negative impacts such as crowding out and disadvantaging indigenous firms. Following a review of the
policy changes particularly those relating to corporation tax we offer the arguments for and against
inward investment by MNEs. Using the case studies of two countries (United Kingdom and The
Netherlands) we review the governments industrial and taxation policies and examine the way such
policies have impacted on the presence of the MNEs in those markets.
We will then evaluate the presence of the MNEs in terms of timing (short-medium-long term effects),
impact on knowledge creation and innovation in the local markets and productivity. This will be done
against the effectiveness of the local policies in creating the absorptive capacity of the local economies -
policies which create the context for firms to operate within - such as education and industrial policies.
The research will examine the effectiveness of the corporate taxation as a mechanism to overcome market
failure or as a mechanism that promote market failure and would review alternative ways for more

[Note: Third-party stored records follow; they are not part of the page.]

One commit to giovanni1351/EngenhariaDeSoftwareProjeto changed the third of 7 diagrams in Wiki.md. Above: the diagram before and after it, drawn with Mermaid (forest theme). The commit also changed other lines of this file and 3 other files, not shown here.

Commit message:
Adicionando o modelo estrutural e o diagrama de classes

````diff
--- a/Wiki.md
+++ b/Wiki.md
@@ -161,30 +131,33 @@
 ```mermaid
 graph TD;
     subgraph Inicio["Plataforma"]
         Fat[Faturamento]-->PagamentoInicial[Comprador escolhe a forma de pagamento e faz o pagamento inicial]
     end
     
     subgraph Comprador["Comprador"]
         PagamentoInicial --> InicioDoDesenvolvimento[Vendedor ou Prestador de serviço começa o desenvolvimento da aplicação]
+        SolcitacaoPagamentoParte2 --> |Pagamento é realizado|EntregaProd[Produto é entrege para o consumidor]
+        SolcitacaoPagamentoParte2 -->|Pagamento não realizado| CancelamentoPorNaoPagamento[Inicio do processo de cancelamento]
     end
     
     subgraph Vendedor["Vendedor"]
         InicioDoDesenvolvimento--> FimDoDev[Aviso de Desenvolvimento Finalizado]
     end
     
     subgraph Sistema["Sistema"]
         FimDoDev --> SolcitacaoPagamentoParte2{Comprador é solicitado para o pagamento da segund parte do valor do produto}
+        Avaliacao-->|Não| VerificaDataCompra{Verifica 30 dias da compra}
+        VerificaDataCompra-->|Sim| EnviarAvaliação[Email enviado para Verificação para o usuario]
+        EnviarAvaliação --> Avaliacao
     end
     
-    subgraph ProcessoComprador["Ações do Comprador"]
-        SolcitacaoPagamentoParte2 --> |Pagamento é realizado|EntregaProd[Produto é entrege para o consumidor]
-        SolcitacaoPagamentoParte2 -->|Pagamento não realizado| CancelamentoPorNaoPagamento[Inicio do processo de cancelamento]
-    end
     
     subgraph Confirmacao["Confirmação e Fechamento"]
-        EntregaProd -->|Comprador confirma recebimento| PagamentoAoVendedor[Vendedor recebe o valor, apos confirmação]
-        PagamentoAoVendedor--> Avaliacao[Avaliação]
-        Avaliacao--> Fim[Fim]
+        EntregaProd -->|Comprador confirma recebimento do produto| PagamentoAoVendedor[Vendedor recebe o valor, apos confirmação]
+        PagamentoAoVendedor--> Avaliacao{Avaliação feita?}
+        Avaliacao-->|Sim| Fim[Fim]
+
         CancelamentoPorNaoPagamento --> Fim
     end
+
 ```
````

effective distribution of wealth within and between countries. We argue that the national policies cannot
be designed in isolation and a joint effort at an international level is needed if the gap in income and
equality is to be narrowed in a meaningful manner.
The issue of tax avoidance has once again come to prominence in public debate in recent years (IMF,
2014). The change in government policies in the UK, in Europe and a host of other countries across the
world has been leaning towards lowering of corporation tax in order to attract multinationals investment
in their territories. The debate as to how this lowering of tax, or the new consciousness of the MNEs in
their tax planning as a tool for strategic management and competitiveness can shape the future of the local
economies, and whether the perceived benefits of inward FDI is still a reality that surpass the negative
impacts that such investments may have on local economies and the development and growth of local
SMEs are issues that this paper aim to cover. The methodology of this paper is mainly a desk based
review of policies and theories of taxation and inward FDI. The literature on theories of taxation in
general and corporate taxation in particular will focus on the history of corporate tax and its development,
and offers a comparison of the corporation taxation systems in Europe and the US. The paper will then reexamine
the perceived positive and negative externalities of the MNEs FDI on local economies against
actual benefits confirmed by secondary evidence.